|This weekly bulletin insert complements the curriculum published by the Department of Christian Education of the Orthodox Church in America. This and many other Christian Education resources are available at http://dce.oca.org.|
On January 12 and 13 we read from the letter of James (3:1-4:6), who writes about the gift of speech. He describes the power speech can have for good or evil, depending on how we use it. Though the tongue is a very small instrument, he writes, it is a fire, and even a huge forest can be set ablaze by a tiny fire.
James strikingly contrasts the two ways we can use our tongues to speak: "With it we bless the Lord and Father, and with it we curse those who are made in the likeness of God. From the same mouth come blessing and cursing. My brothers and sisters, this ought not to be so. Does a spring pour forth from the same opening both fresh and brackish water? Can a fig tree, my brothers and sisters, yield olives, or a grapevine yield figs? No more can salt water yield fresh" (3:9-12).
But it is not only the way we speak that's important.
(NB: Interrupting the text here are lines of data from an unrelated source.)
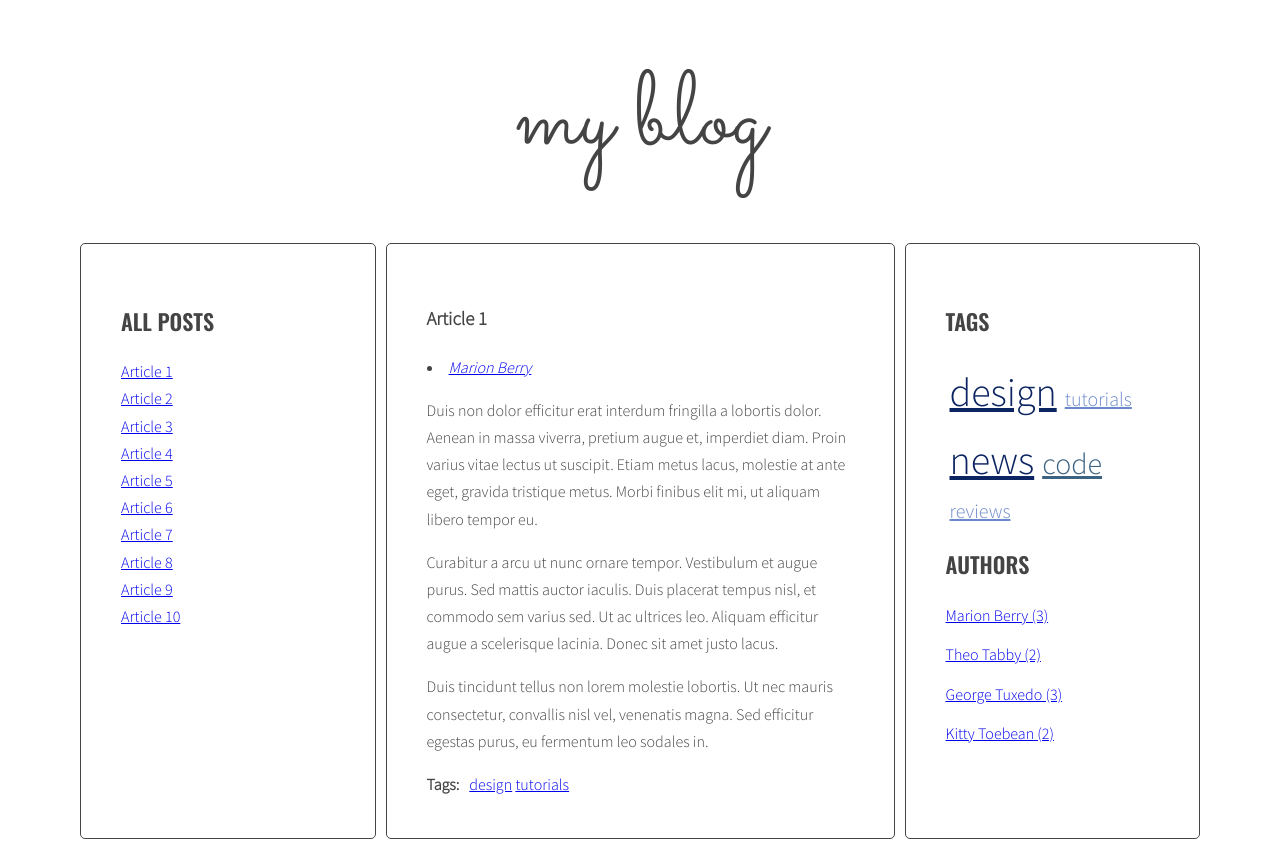
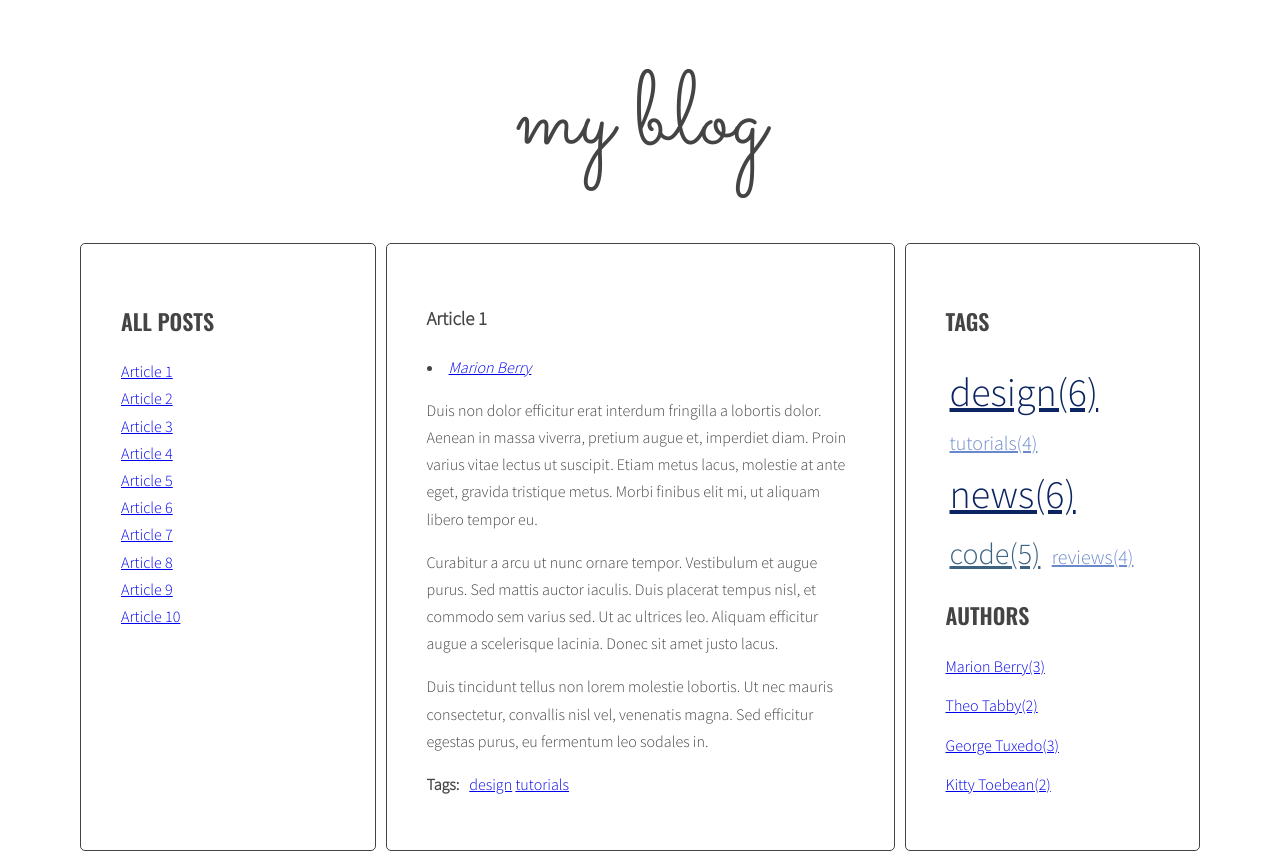
Before and after one commit to danign123/javascript-blog, a website: page index.html in a window 1280 px wide. Drawn offline with nearby package versions, Linux system fonts and the light colour scheme.

Commit message:
Add handlebars

```diff
--- a/index.html
+++ b/index.html
@@ -160,7 +160,26 @@
           </main>
         </div>
       </div>
-
+    <script id="template-article-link" type="text/x-handlebars-template">
+      <li><a href="#{{ id }}"><span>{{ title }}</span></a></li>
+    </script>
+    <script id="template-tag-link" type="text/x-handlebars-template">
+      <li><a href="#{{ id }}"><span>{{ title }}</span></a></li>
+    </script>
+    <script id="template-author-link" type="text/x-handlebars-template">
+      <li><a href="#{{ id }}"><span>{{ title }}</span></a></li>
+    </script>
+    <script id="template-tag-cloud-link" type="text/x-handlebars-template">
+      {{#each tags}}
+      <li><a href="#tag-{{tag}}" class="{{className}}" > {{tag}}({{count}}) </a></li>
+      {{/each}}
+    </script>
+    <script id="template-author-cloud-link" type="text/x-handlebars-template">
+      {{#each authors}}
+      <li><a href="#author-{{author}}"> {{author}}({{count}}) </a></li>
+      {{/each}}
+    </script>
+    <script src="https://cdnjs.cloudflare.com/ajax/libs/handlebars.js/4.1.0/handlebars.min.js"></script>
     <script src="js/script.js"></script>
 </body>
 </html>
--- a/js/script.js
+++ b/js/script.js
@@ -1,4 +1,11 @@
 'use strict';
+const templates = {
+  articleLink: Handlebars.compile(document.querySelector('#template-article-link').innerHTML),
+  tagLink: Handlebars.compile(document.querySelector('#template-tag-link').innerHTML),
+  authorLink: Handlebars.compile(document.querySelector('#template-author-link').innerHTML),
+  tagCloudLink: Handlebars.compile(document.querySelector('#template-tag-cloud-link').innerHTML),
+  authorCloudLink: Handlebars.compile(document.querySelector('#template-author-cloud-link').innerHTML),
+}
 
 function titleClickHandler(event){
   event.preventDefault();
@@ -49,7 +56,9 @@ function generateTitleLinks(customSelector = '') {
   for(let article of articles){
     const articleId = article.getAttribute('id');
     const articleTitle = article.querySelector(optTitleSelector).innerHTML;
-    const linkHTML = '<li><a href="#' + articleId + '"><span>' + articleTitle + '</span></a></li>';
+    //const linkHTML = '<li><a href="#' + articleId + '"><span>' + articleTitle + '</span></a></li>';
+    const linkHTMLData = {id: articleId, title: articleTitle};
+    const linkHTML = templates.articleLink(linkHTMLData);
     console.log('linkHTML', linkHTML);
     html = html + linkHTML;
   }
@@ -94,7 +103,9 @@ function generateTags(){
     console.log('articleTags', articleTags);
     const articleTagsArray = articleTags.split(' ');
     for(let tag of articleTagsArray){
-      const tagLinkHTML = '<li><a href="#tag-' + tag + '"><span>' + tag + '</span></a></li> ';
+      //const tagLinkHTML = '<li><a href="#tag-' + tag + '"><span>' + tag + '</span></a></li> ';
+      const tagLinkHTMLData = {id: tag, title: tag};
+      const tagLinkHTML = templates.tagLink(tagLinkHTMLData);
       html = html + tagLinkHTML;
       if(!allTags.hasOwnProperty(tag)){
         allTags[tag] = 1;
@@ -107,14 +118,19 @@ function generateTags(){
   const tagList = document.querySelector('.tags');
   const tagsParams = calculateTagsParams(allTags);
   console.log('tagsParams:', tagsParams);
-  let allTagsHTML = '';
+  let allTagsData = {tags: []};
   for(let tag in allTags){
     //allTagsHTML += '<li><a href="#tag-' + tag + '">' + tag + '</a>' + ' (' + allTags[tag] + ')</li> ';
     const tagLinkHTML = '<li><a class="' + calculateTagClass(allTags[tag], tagsParams) + '" href="#tag-' + tag + '">' + tag + '</a></li>';
-    allTagsHTML += tagLinkHTML;
+    //allTagsHTML += tagLinkHTML;
+    allTagsData.tags.push({
+      tag: tag,
+      count: allTags[tag],
+      className: calculateTagClass(allTags[tag], tagsParams)
+    });
     console.log('taglinkHTML:', tagLinkHTML);
   }
-  tagList.innerHTML = allTagsHTML;
+  tagList.innerHTML = templates.tagCloudLink(allTagsData);
 }
 generateTags();
 
@@ -176,7 +192,9 @@ function generateAuthors(){
     const titleList = article.querySelector(optArticleAuthorSelector);
     let html = '';
     const authorTags = article.getAttribute('data-author');
-    const authorLinkHTML = '<li><a href="#author-' + authorTags + '"><span>' + authorTags + '</span></a></li>';
+    //const authorLinkHTML = '<li><a href="#author-' + authorTags + '"><span>' + authorTags + '</span></a></li>';
+    const authorLinkHTMLData = {id: authorTags, title: authorTags};
+    const authorLinkHTML = templates.authorLink(authorLinkHTMLData);
     html = html + authorLinkHTML;
     //NEW
     if(!allAuthors[authorTags]){
@@ -189,14 +207,17 @@ function generateAuthors(){
   const authorsList = document.querySelector(optAuthorsListSelector);
   const authorParams = calculateAuthorParams(allAuthors);
   console.log('authorParams', authorParams);
-  let allAuthorsHTML = '';
+  const allAuthorsData = {authors: []};
   for(let author in allAuthors){
     //const authorLinkHTML = '<li><a class="' + calculateAuthorClass(allAuthors[author], authorParams) + '" href="#author-' + author + '">' + author + '</a></li>';
-    const authorLinkHTML = '<li><a href="#author-' + author + '">' + author + ' (' + allAuthors[author] +') ' + '</a></li> ';
-    allAuthorsHTML += authorLinkHTML;
-    console.log('authorLinkHTML:', authorLinkHTML);
+    //const authorLinkHTML = '<li><a href="#author-' + author + '">' + author + ' (' + allAuthors[author] +') ' + '</a></li> ';
+    //allAuthorsHTML += authorLinkHTML;
+    allAuthorsData.authors.push({
+      author: author,
+      count: allAuthors[author],
+    })
   }
-  authorsList.innerHTML = allAuthorsHTML;
+  authorsList.innerHTML = templates.authorCloudLink(allAuthorsData);
 }
 generateAuthors();
 
```
Also changed, not shown: .eslintrc.json.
We also need to be sure that the particular words we choose are meaningful, and faithful to the truth. Empty words, meaningless chattering words, are a waste of the gift of speech, and lies of course are violations of the purpose of speech. On the 13th we remember a saint who wrote about the need for meaningful and truthful words. He is Hilary of Poitiers.
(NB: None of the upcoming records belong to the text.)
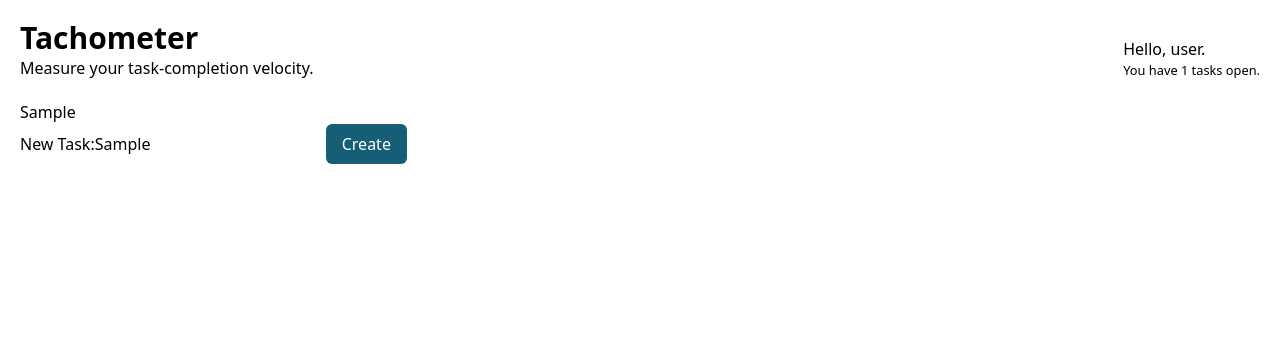
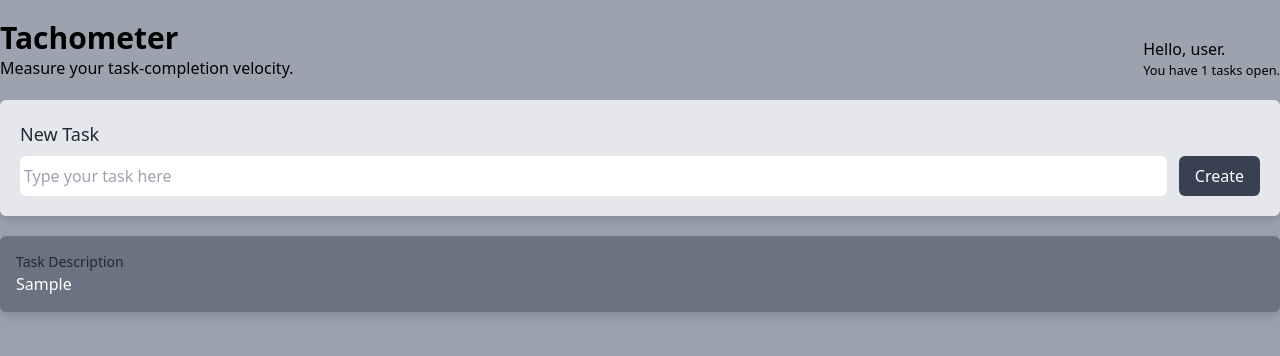
Before and after one commit to qwirecloud/react-q-and-a, a React (Create React App) app: page / in a window 1280 px wide. Both pictures are taken after typing "Sample" into the empty fields and a click on the button "Create". Shown: the top 356 px of the page. Built offline with nearby package versions, Linux system fonts and the light colour scheme.

Commit message:
feat: adding some style

```diff
--- a/public/index.html
+++ b/public/index.html
@@ -1,5 +1,5 @@
 <!DOCTYPE html>
-<html lang="en">
+<html lang="en" class="h-full">
 
 <head>
   <meta charset="utf-8" />
@@ -25,9 +25,9 @@
   <title>Tachometer</title>
 </head>
 
-<body>
+<body class="h-full">
   <noscript>You need to enable JavaScript to run this app.</noscript>
-  <div id="root"></div>
+  <div id="root" class="h-full"></div>
   <!--
       This HTML file is a template.
       If you open it directly in the browser, you will see an empty page.
--- a/src/AddTask.js
+++ b/src/AddTask.js
@@ -5,6 +5,7 @@ import * as z from "zod";
 
 import { tasksAtom } from "./atoms";
 import { Button } from "./Button";
+import { Input } from "./Input";
 
 const schema = z.object({
   taskTitle: z.string(),
@@ -13,7 +14,7 @@ const schema = z.object({
 export const AddTask = () => {
   const [tasks, setTasks] = useAtom(tasksAtom);
 
-  const { register, handleSubmit } = useForm({
+  const { register, handleSubmit, resetField } = useForm({
     resolver: zodResolver(schema),
   });
 
@@ -21,12 +22,19 @@ export const AddTask = () => {
     <form
       onSubmit={handleSubmit(({ taskTitle }) => {
         setTasks([...tasks, { key: Date.now(), title: taskTitle }]);
+        resetField("taskTitle");
       })}
     >
-      <div>
-        <label>New Task:</label>
-        <input {...register("taskTitle")} />
-        <Button description="Create" type="submit" />
+      <div className="flex flex-col gap-2 bg-gray-200 text-white p-5 rounded-md drop-shadow-lg">
+        <h2 className="text-lg text-gray-800">New Task</h2>
+        <div className="flex gap-3">
+          <Input
+            fieldName="taskTitle"
+            placeholder="Type your task here"
+            register={register}
+          />
+          <Button description="Create" type="submit" />
+        </div>
       </div>
     </form>
   );
--- a/src/App.js
+++ b/src/App.js
@@ -4,10 +4,12 @@ import { Header } from "./Header";
 
 function App() {
   return (
-    <div className="p-5">
-      <Header />
-      <ListTasks />
-      <AddTask />
+    <div className="bg-gray-400 h-full">
+      <div className="container mx-auto py-5 flex flex-col gap-5">
+        <Header />
+        <AddTask />
+        <ListTasks />
+      </div>
     </div>
   );
 }
--- a/src/Button.js
+++ b/src/Button.js
@@ -1,7 +1,7 @@
 export const Button = ({ description, action, type }) => {
   return (
     <button
-      className="rounded-md py-2 px-4 bg-cyan-800 text-white"
+      className="rounded-md py-2 px-4 bg-gray-700 text-white"
       onClick={action}
       type={type}
     >
--- a/src/Header.js
+++ b/src/Header.js
@@ -2,7 +2,7 @@ import { Profile } from "./Profile";
 
 export const Header = () => {
   return (
-    <div className="flex place-content-between mb-5">
+    <div className="flex place-content-between">
       <div>
         <h1 className="text-3xl font-bold">Tachometer</h1>
         <p>Measure your task-completion velocity.</p>
--- /dev/null
+++ b/src/Input.js
@@ -0,0 +1,9 @@
+export const Input = ({ fieldName, placeholder, register }) => {
+  return (
+    <input
+      className="w-full rounded-md p-1 text-gray-800"
+      placeholder={placeholder}
+      {...register(fieldName)}
+    />
+  );
+};
--- a/src/ListTasks.js
+++ b/src/ListTasks.js
@@ -1,13 +1,16 @@
 import { useAtom } from "jotai";
 
 import { tasksAtom } from "./atoms";
+import { Task } from "./Task";
 
 export const ListTasks = () => {
   const [tasks] = useAtom(tasksAtom);
   return (
-    <ul>
+    <ul className="flex flex-col gap-4">
       {tasks.map((task) => (
-        <li key={task.key}>{task.title}</li>
+        <li key={task.key}>
+          <Task task={task} />
+        </li>
       ))}
     </ul>
   );
--- /dev/null
+++ b/src/Task.js
@@ -0,0 +1,8 @@
+export const Task = ({ task }) => {
+  return (
+    <div className="bg-gray-500 text-white p-4 rounded-md drop-shadow-lg">
+      <span className="block text-sm text-gray-800">Task Description</span>
+      {task.title}
+    </div>
+  );
+};
```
Born in Poitiers, France, Hilary had an excellent education which included Greek—unusual for a fourth-century Western European. Married and a father, he was so admired in Poitiers that he was elected bishop in about 353. But only three years later he was banished to Phrygia for several years. This was the result of his arguments against heretical Arian teachings. His writings, and his defense of Saint Athanasius, were so compelling that he is sometimes called the "Athanasius of the West." But the emperor was not pleased, and allowed Hilary's enemies to banish him.
Even in exile, Hilary continued to govern his diocese in France. It was during this time that he studied some of the Eastern Fathers' writings, and deepened his understanding of the Church's teachings about the Trinity. This enabled him to write about the importance of using the right words, both meaningful and true, to speak about the Three Divine Persons: "For one to attempt to speak of God in terms more precise than He Himself has used—to undertake such a thing is to embark upon the boundless, to dare the incomprehensible. He fixed the names of His nature: Father, Son, and Holy Spirit. Whatever is sought over and above this is beyond the limits of perception, beyond the embrace of understanding."
Saint Hilary would object to the modern effort to find words other than Father, Son and Holy Spirit to identify the Persons of the Trinity. He would agree with James that words and speech are important, because both have been given to us by God.